Joseph Nevins challenges the idea that external powers simply failed to act in the face of the brutal occupation of East Timor.
Joseph NevinsIthaca, New York, Cornell University Press, 2005 ISBN 0801489849 A$24.00
Joseph Nevin, in his book A Not-So-Distant Horror: Mass Violence in East Timor, challenges the idea that external powers simply failed to act in the face of the brutal occupation of East Timor. He demonstrates convincingly that foreign governments such as those in the USA, UK, Japan and Australia among others, actively colluded with and supported the Indonesian authorities before the 1975 invasion, throughout the occupation, and during the violent transition to independence in 1999. Yet, like those responsible in Indonesia, they have not been held to account for the atrocities which ensued.

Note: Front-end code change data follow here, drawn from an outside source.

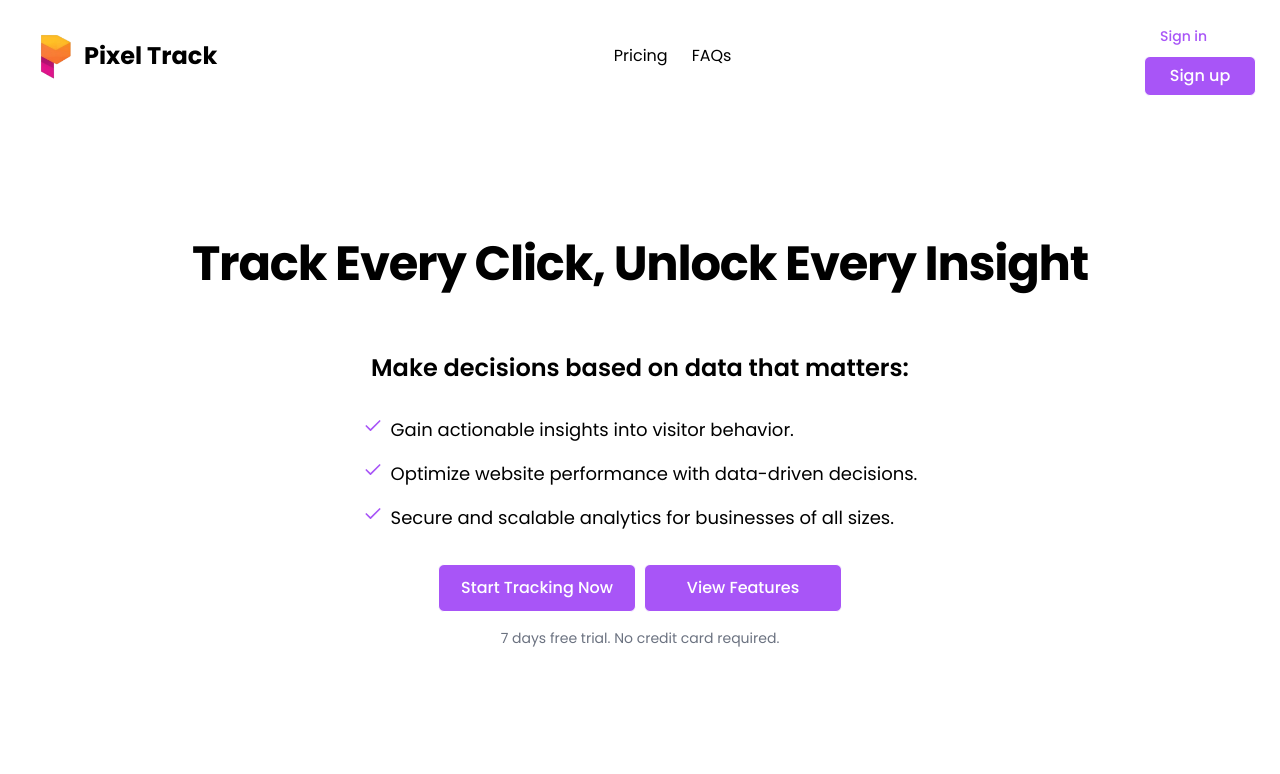
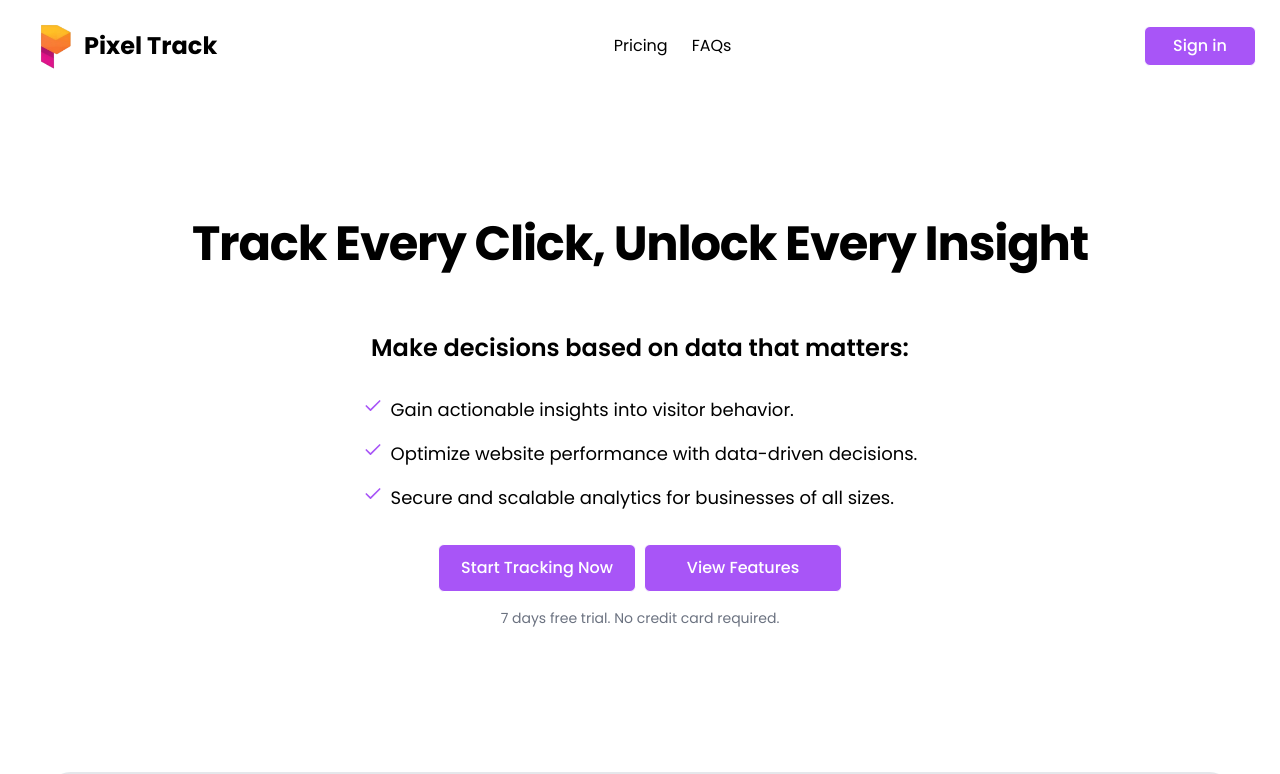
Before and after one commit to Nikola31267/tracking-app, a Next.js app: page / in a window 1280 px wide. Shown: the top 774 px of the page. Built offline with nearby package versions, Linux system fonts and the light colour scheme.

Commit message:
fixing some things in sign-in and call to action and navbar

```diff
--- a/src/app/(auth)/sign-in/page.jsx
+++ b/src/app/(auth)/sign-in/page.jsx
@@ -83,24 +83,25 @@ export default function Login() {
   return (
     <div className="flex items-center justify-center min-h-screen relative">
       <form
-        className="flex flex-col gap-4 p-10 rounded-lg shadow-xl bg-gray-50"
+        className="flex flex-col gap-4 px-14 py-8 rounded-xl shadow-xl bg-gray-50"
         onSubmit={handlePasswordlessLogin}
       >
+        <div className="flex items-center justify-center mb-4">
           <Image
             src="/logo-nobg.png"
             alt="Project Logo"
             className=" w-14"
+            draggable={false}
             width={56}
             height={56}
           />
 
-        <div className="flex flex-col gap-1 mb-4">
-          <h2 className="text-xl font-semibold">Sign In</h2>
-          <p className="text-sm text-gray-500">to continue to Pixel Track</p>
+          <h2 className="text-xl font-semibold">PixelTrack</h2>
         </div>
 
-        {error && <p className="text-red-500">{error}</p>}
-        <GoogleOAuthProvider clientId="130701496125-gqtj78hm9ub2s5jkmki0ur6mtnah06ma.apps.googleusercontent.com">
+        <GoogleOAuthProvider
+          clientId={process.env.NEXT_PUBLIC_GOOGLE_CLIENT_ID}
+        >
           <div>
             <GoogleLogin
               onSuccess={handleGoogleLoginSuccess}
@@ -115,10 +116,10 @@ export default function Login() {
         </div>
         <input
           type="email"
-          placeholder="Email"
+          placeholder="elon@tesla.com"
           value={passwordlessEmail}
           onChange={(e) => setPasswordlessEmail(e.target.value)}
-          className="p-2 rounded-md border w-96 border-gray-300"
+          className="p-2 rounded-md border w-96 border-gray-300 focus:ring-2 focus:ring-purple-500 focus:ring-offset-2 focus:outline-none"
           required
         />
         <button
@@ -134,6 +135,8 @@ export default function Login() {
             "Continue"
           )}
         </button>
+        {error && <p className="text-red-500">{error}</p>}
+        {message && <p className="text-green-500">{message}</p>}
         <hr className=" border-gray-100" />
         <p className="text-md text-gray-500 flex gap-1 justify-center">
           Made with <span className="font-bold ">TurboVerify</span>
--- a/src/components/CallToAction.jsx
+++ b/src/components/CallToAction.jsx
@@ -4,7 +4,7 @@ import { ShinyButton } from "./ui/shiny-button";
 const CallToAction = () => {
   return (
     <section className="mt-20 flex flex-col items-center justify-center text-center mb-20 ">
-      <div className="bg-gray-50 w-fit p-8 rounded-lg ">
+      <div className="bg-gray-50 w-fit p-8 rounded-xl ">
         <div>
           <h2 className="mb-6 text-3xl font-bold text-gray-900">
             Ready to Supercharge Your Website?
--- a/src/components/layout/Navbar.jsx
+++ b/src/components/layout/Navbar.jsx
@@ -82,15 +82,8 @@ export default function Navbar() {
             </div>
           </SignedIn>
           <SignedOut>
-            <Button
-              variant="ghost"
-              className="text-purple-500 hover:bg-purple-50"
-              asChild
-            >
-              <Link href="/sign-in">Sign in</Link>
-            </Button>
-            <ShinyButton className="h-10 w-28" href="/sign-up">
-              Sign up
+            <ShinyButton className="h-10 w-28" href="/sign-in">
+              Sign in
             </ShinyButton>
           </SignedOut>
         </div>
```
Lines whose indentation alone changed are shown as unchanged.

His account is intensely personal, yet powerfully researched and analytical, with responsibility for the lives and deaths of East Timorese people at the forefront. Nevin is morally perturbed that their ‘ground zero’ of September 1999 didn’t rate in comparison to 9/11, perhaps because the horror seemed too distant; yet he shows that those responsible for enabling it to happen were in fact all ‘close to home’ in the complicit western countries, and actively frustrating the UN’s ability to bring about justice.
This book draws attention not only to the support which successive pro-Indonesian governments provided, among them lethal military equipment, weapons, and military training, financial investment, trade, aid, and diplomatic comfort, but also the way these governments have re-written history to suggest that they ‘did all they could,’ or that their ‘generosity’ helped establish the new nation. In fact, as Nevin shows, they have survived with impunity, some continue to frustrate Timor-Leste’s aspirations, and their failure to acknowledge responsibility means an absence of reparations. Thus Timor-Leste’s absolute poverty, a form of structural violence, is the result of such treacherous memorialising and the complete failure of international accountability. Nevin documents this all too well. ii
Reviewed by Janet Hunt (firstname.lastname@example.org)